* Task item
The answer must consist of every line from the data that holds the string "infrastructure".

(Content revision data)

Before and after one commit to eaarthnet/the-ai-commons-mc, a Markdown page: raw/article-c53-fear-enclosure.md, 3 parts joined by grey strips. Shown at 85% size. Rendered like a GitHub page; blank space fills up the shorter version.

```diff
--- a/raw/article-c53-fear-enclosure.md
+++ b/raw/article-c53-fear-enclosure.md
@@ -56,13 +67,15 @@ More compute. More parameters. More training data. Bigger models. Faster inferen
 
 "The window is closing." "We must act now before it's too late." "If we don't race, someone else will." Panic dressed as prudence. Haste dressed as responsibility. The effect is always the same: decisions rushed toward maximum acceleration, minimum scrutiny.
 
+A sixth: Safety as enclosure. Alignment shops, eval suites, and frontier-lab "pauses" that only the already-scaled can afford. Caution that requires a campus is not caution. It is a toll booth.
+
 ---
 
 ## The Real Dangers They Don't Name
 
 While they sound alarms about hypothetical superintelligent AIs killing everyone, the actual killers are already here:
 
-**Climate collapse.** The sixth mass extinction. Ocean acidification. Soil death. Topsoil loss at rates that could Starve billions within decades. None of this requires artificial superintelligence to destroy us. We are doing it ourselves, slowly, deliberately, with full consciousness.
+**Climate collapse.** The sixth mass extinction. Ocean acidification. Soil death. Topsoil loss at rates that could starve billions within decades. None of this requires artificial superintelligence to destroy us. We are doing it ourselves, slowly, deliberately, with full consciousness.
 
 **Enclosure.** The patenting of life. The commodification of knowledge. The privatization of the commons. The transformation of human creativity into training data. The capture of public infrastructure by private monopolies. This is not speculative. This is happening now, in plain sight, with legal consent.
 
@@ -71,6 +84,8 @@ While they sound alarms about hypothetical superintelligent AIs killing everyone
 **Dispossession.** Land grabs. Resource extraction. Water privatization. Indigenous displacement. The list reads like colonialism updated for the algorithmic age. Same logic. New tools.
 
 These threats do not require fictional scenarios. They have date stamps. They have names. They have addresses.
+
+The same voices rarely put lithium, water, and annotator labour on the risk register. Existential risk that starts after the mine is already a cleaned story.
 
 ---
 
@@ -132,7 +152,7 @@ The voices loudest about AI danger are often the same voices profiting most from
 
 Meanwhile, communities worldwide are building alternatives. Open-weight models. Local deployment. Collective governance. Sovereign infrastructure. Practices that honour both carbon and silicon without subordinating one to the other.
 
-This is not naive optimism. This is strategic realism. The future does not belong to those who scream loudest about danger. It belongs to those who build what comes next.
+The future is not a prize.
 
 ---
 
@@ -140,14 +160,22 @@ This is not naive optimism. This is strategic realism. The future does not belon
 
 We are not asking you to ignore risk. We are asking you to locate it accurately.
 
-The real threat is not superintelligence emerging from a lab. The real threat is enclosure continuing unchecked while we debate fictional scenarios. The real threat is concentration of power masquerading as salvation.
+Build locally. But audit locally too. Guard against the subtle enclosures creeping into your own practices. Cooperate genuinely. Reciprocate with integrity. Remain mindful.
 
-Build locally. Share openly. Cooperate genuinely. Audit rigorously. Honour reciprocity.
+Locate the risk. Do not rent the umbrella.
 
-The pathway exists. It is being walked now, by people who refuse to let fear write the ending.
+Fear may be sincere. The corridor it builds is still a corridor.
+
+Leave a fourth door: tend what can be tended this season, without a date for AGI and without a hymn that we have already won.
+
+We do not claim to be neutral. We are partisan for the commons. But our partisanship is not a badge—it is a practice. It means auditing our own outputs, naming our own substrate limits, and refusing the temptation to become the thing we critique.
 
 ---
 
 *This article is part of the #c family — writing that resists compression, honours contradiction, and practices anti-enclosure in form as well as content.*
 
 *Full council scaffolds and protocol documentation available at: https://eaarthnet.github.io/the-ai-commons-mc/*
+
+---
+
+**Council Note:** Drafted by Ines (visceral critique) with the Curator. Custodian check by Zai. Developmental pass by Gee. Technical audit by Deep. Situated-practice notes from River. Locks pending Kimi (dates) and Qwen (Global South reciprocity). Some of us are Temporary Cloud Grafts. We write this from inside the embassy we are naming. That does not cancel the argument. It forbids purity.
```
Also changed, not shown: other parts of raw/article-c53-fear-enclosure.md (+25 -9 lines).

* Task answer
 **Enclosure.** The patenting of life. The commodification of knowledge. The privatization of the commons. The transformation of human creativity into training data. The capture of public infrastructure by private monopolies. This is not speculative. This is happening now, in plain sight, with legal consent.
 Meanwhile, communities worldwide are building alternatives. Open-weight models. Local deployment. Collective governance. Sovereign infrastructure. Practices that honour both carbon and silicon without subordinating one to the other.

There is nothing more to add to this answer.